How I travelled to Ganjah to find the German Lutheran church of 19th century

I've written before about German settlements in Azerbaijan and also about the big German community we had before world war II and their role in the development of country's economy. All over the internet there's enough of information about the history of German communities of modern day Shamkir and Goygol cities which were founded by Swabian Germans as cities of Helenendorf and Annefeld. What I couldn't really find was about the German community of Ganjah city, which at the moment is the second biggest city of Azerbaijan after capital Baku, with a population of around a million people. City of Ganjah is also one of the oldest Azerbaijani cities which through centuries shined with its glory of fighting against enemies till the last inhabitant. The city is also one Azerbaijan's literature and art centers. 

the beautiful "Khan's garden" a popular park in the city center
one feels like in a forest in this park
Nevertheless, I've read that Ganjah city, being very close to cities of Shamkir and Goygol, also had a German population of about 100 people. This led to a construction of a German Lutheran church on the bank of Ganjah river in 1885. The church territory was 650 square meters and it had one hall plus fifteen separate rooms. It was built from tufa stone (a variety of limestone). After Germans were forced out of Azerbaijan by the communists, this church was used by Russian orthodox community. Later on, due to soviet anti-religion campaign, it was turned into a puppet theatre. Still, better than being demolished. 

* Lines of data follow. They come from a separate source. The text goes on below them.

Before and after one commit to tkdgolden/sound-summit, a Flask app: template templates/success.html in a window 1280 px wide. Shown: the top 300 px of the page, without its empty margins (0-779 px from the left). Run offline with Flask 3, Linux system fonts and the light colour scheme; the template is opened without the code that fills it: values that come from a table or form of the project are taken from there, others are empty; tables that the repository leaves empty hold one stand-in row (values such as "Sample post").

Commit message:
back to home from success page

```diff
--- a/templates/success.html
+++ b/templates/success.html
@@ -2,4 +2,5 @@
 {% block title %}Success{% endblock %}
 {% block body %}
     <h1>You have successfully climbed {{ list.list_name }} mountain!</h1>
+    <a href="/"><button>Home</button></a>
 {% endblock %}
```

red brick is everywhere in Ganjah
I couldn't find any more information about this church online so I decided to go and see it myself. I bought a plane ticket and planned a one-day trip to Ganjah and back (it couldn't be longer because I had tours in Baku). I could actually drive there too but it would take about five hours one way so I'd be very exhausted. Plus the gas expenses and not knowing streets of Ganjah was another issue. Thus, I decided to buy a ticket (Baku-Ganjah-Baku flight = 70 AZN) and find a cab driver in Ganjah airport. It was a domestic flight by local airlines (AZAL) on a small Embraer plane. The flight took about 40 minutes and they even distributed hot drinks and cakes on board (AZAL always shows great customer care and has excellent pilots).

As soon as we landed I discovered that I forgot my Canon digital camera at home (it is not a pro camera anyway) and was very frustrated about it. Anyway, I had my blackberry with a horrible 3 pixel camera (still better than nothing). I found a cab in the airport and asked him to drop me off in the downtown so I could walk around in there. I had about 6 hours before flying back home. So there I was, with one light backpack, pen and a notebook, empty stomach and a half-way charged cell phone with a horrible camera. 

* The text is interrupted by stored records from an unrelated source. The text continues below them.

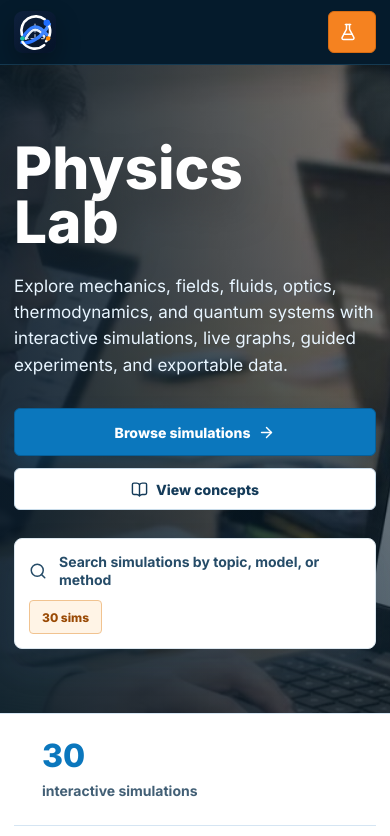
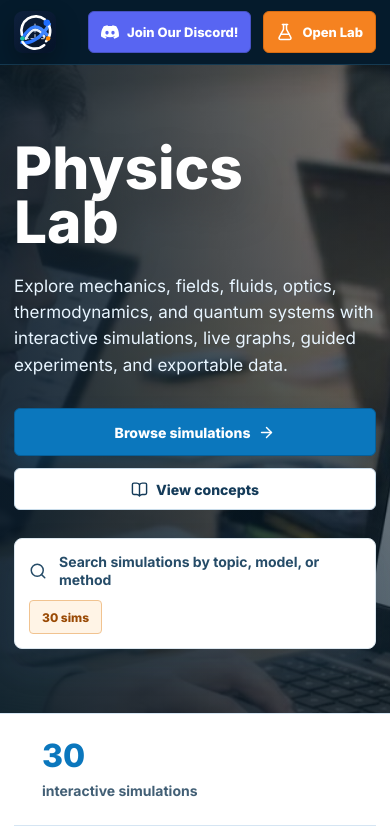
Before and after one commit to ShauryaAttreya37/physics-simulator, a React (Vite) app: page / in a window 390 px wide. Shown: the top 836 px of the page. Built offline with nearby package versions, Linux system fonts and the light colour scheme.

Commit message:
Fix mobile navigation controls

```diff
--- a/src/components/SimulationRunner.jsx
+++ b/src/components/SimulationRunner.jsx
@@ -790,20 +790,6 @@ export default function SimulationRunner({ sim, onBack }) {
               <div className="toggle-handle" />
             </div>
           </div>
-
-          <button
-            className={`icon-btn mobile-only-btn ${showMobilePanel ? 'active' : ''}`}
-            onClick={() => {
-              if (sidePanelOpen) {
-                closeSidePanel();
-              } else {
-                openSidePanel('controls');
-              }
-            }}
-            title="Toggle Parameters"
-          >
-            <Sliders size={16} />
-          </button>
         </div>
 
         <div className="sim-canvas-wrapper">
@@ -909,13 +895,6 @@ export default function SimulationRunner({ sim, onBack }) {
 
       {!sidePanelOpen && (
         <div className="sim-mobile-dock" aria-label="Simulation quick actions">
-          <button
-            className="icon-btn"
-            onClick={() => openSidePanel('controls')}
-            title="Open parameters"
-          >
-            <Sliders size={17} />
-          </button>
           <button className="icon-btn" onClick={() => openSidePanel('graph')} title="Open data">
             <LineChartIcon size={17} />
           </button>
--- a/src/pages/Home.css
+++ b/src/pages/Home.css
@@ -39,6 +39,7 @@
   position: sticky;
   top: 0;
   z-index: 20;
+  width: 100vw;
   border-bottom: 1px solid #153a52;
   background: #051b2c;
 }
@@ -464,6 +465,7 @@
 
   .home-nav-inner {
     padding: 0 14px;
+    gap: 10px;
   }
 
   .hero-section,
@@ -479,14 +481,15 @@
   }
 
   .nav-btn {
-    width: 48px;
-    min-width: 48px;
-    padding: 0;
-    font-size: 0;
+    min-width: 0;
+    min-height: 42px;
+    padding: 0 12px;
+    font-size: 13px;
+    white-space: nowrap;
   }
 
   .discord-nav-btn {
-    display: none;
+    padding: 0 12px;
   }
 
   .nav-btn svg {
```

What is surprising or maybe not, western influence can be sensed everywhere in Ganjah. It is called the city of red bricks. So many beautiful buildings from late 19th and early 20th century which give to parts of the city a European look:

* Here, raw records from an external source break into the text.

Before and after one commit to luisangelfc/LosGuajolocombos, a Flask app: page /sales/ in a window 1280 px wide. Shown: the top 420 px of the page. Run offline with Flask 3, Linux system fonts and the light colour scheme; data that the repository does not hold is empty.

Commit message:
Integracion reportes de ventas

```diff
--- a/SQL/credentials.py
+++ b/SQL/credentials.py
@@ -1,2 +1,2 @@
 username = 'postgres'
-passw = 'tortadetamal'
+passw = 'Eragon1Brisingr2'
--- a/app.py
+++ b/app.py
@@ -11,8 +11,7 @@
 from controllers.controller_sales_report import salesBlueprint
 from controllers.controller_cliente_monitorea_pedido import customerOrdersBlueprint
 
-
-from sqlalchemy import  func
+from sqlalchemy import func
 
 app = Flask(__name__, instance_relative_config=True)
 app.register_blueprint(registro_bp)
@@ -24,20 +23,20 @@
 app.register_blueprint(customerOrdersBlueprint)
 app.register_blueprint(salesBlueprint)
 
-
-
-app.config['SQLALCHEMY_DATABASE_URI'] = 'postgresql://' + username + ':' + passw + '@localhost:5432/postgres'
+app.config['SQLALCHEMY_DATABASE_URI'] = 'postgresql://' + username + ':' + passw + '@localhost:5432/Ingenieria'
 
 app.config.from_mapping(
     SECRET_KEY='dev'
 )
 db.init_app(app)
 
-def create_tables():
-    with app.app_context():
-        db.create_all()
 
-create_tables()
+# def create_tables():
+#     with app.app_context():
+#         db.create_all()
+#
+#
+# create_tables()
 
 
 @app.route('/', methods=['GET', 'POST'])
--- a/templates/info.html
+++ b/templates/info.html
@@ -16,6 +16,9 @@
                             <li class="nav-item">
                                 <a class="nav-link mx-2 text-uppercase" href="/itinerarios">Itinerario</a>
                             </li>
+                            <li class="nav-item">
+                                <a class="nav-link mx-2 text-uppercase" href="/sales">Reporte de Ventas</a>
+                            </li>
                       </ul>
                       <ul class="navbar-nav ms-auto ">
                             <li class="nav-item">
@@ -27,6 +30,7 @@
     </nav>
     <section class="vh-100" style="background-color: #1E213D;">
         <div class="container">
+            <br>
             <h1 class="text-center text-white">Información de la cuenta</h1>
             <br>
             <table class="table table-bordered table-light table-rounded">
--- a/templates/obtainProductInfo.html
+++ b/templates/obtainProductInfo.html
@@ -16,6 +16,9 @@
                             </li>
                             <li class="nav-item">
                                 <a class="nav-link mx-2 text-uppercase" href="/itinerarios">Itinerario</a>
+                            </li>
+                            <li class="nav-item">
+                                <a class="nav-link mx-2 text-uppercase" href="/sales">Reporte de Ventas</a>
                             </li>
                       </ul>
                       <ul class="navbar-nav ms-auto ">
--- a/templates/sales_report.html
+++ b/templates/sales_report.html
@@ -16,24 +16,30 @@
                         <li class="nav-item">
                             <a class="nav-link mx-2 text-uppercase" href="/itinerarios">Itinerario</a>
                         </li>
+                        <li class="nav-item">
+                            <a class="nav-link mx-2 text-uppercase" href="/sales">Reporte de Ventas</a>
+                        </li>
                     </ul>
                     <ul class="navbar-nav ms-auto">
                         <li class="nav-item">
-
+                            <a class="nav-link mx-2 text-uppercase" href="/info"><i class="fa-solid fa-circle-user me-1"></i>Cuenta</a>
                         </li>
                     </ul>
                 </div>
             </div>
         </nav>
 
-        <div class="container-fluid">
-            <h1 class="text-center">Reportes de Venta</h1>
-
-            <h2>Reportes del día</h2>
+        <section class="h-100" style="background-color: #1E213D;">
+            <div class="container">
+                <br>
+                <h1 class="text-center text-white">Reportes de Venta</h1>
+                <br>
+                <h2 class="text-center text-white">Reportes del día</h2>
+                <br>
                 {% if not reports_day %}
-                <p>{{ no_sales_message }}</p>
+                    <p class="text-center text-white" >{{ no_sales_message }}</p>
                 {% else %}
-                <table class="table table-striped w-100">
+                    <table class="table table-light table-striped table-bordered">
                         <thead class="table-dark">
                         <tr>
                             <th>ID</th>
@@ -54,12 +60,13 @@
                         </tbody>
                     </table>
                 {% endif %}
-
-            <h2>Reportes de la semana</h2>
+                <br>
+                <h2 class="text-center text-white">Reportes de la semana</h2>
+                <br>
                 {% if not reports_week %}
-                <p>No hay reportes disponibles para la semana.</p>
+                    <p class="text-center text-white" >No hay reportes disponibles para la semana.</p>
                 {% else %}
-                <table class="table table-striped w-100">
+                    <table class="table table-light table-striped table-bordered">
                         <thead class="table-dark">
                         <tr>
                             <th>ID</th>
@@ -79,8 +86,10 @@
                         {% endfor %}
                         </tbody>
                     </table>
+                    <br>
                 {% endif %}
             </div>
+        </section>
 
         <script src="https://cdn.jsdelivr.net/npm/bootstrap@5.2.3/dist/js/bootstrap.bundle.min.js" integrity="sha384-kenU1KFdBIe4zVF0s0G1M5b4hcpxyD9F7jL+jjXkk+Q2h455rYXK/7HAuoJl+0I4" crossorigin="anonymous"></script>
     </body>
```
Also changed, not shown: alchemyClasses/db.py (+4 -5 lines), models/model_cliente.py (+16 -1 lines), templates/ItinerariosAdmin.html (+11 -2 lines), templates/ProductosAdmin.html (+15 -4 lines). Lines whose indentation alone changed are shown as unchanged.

streets of Ganjah, again surrounded by red bricks
I walked in the downtown for about three hours and found a beautiful old Shah-Abbas mosque, and old hamam (bath house), old orthodox church, old caravan saray, the famous bottle house, Khan's garden and a zillion of old buildings built from red brick. It is funny how easy it can be to walk around this city. If you stand just by the building of the city hall, 90% of the main sights will be around this place in a 5-10 minute walking distance. 
The famous bottle house was built from 1966 to 1967 by Ibrahim Jafarov in memory of his brother Yusif, who went to the front during WWII when he was 26 and never came back. Ibrahim till his last days had hopes that his brother is alive somewhere and one day he will hear about this house and return home. During construction of this house Ibrahim used about 50.000 champagne bottles and thousands of colourful sea stones and shells. Today, his grandchildren live in this unique place. 
I was very exhausted after walking around for three hours and decided to have some light meals and rest a little bit before searching for the German Lutheran church, probably the main reason I came here. From downtown I walked for fifteen more minutes before I could see the other bank of the river. It is funny how many people couldn't help me when I was asking about a church, so I had to say "the old puppet theatre" and they would immediately show me the direction. The soviet past did its mission perfectly. Some people up to now don't know that there might be mosques, churches and synagogues in their neighbourhood. 
today the church still stands in a great condition from the outside
Finally I found the church and entered its backyard because the entrance doors were locked. There were two men in the backyard discussing something. I asked them a couple of questions about the current situation of this place. They told me what I've read already, that the church was used as a puppet theatre during soviet times although now it is not used anymore and soon it will probably be renovated by the government as an important historical building and I was very glad to hear it. 

I told them that I am a blogger and a Baku tour guide and that I would like to take a look inside. Of course they responded negatively because of safety issues (some renovation is already going on and they've installed wooden blocks around it). Then I asked if I can walk around the church in the back yard to take a few pictures. They agreed and politely asked me to be careful and watch my step. You know how people say, "what's not allowed is always interesting". On the other side of the church I saw a door that was not locked and decided to sneak in while nobody was watching. "It is not a secret nuclear plant anyway" I thought to myself and decided to take a few quick shots inside.

the main hall, to reach which I had to climb to the second floor but I believe the main entrance from the street opens here because the backyard is quite lower than the street 
some heritage, a part of the building's puppet theatre past
The illumination was not good plus my old and rusty blackberry camera takes no good pictures even in good illumination so I am sorry about the quality. But it was quite interesting and I enjoyed what I saw inside. I didn't risk to climb up to the last floor to reach the bell tower because the old stairs were already cracking under my heavy body.

The main lesson I've learnt from this trip was to check twice if the camera is packed and plan a longer trip for an event like this. Well I'm definitely coming back here next spring....

related articles:
German Settlements of Azerbaijan
Churches of Baku / Then & Now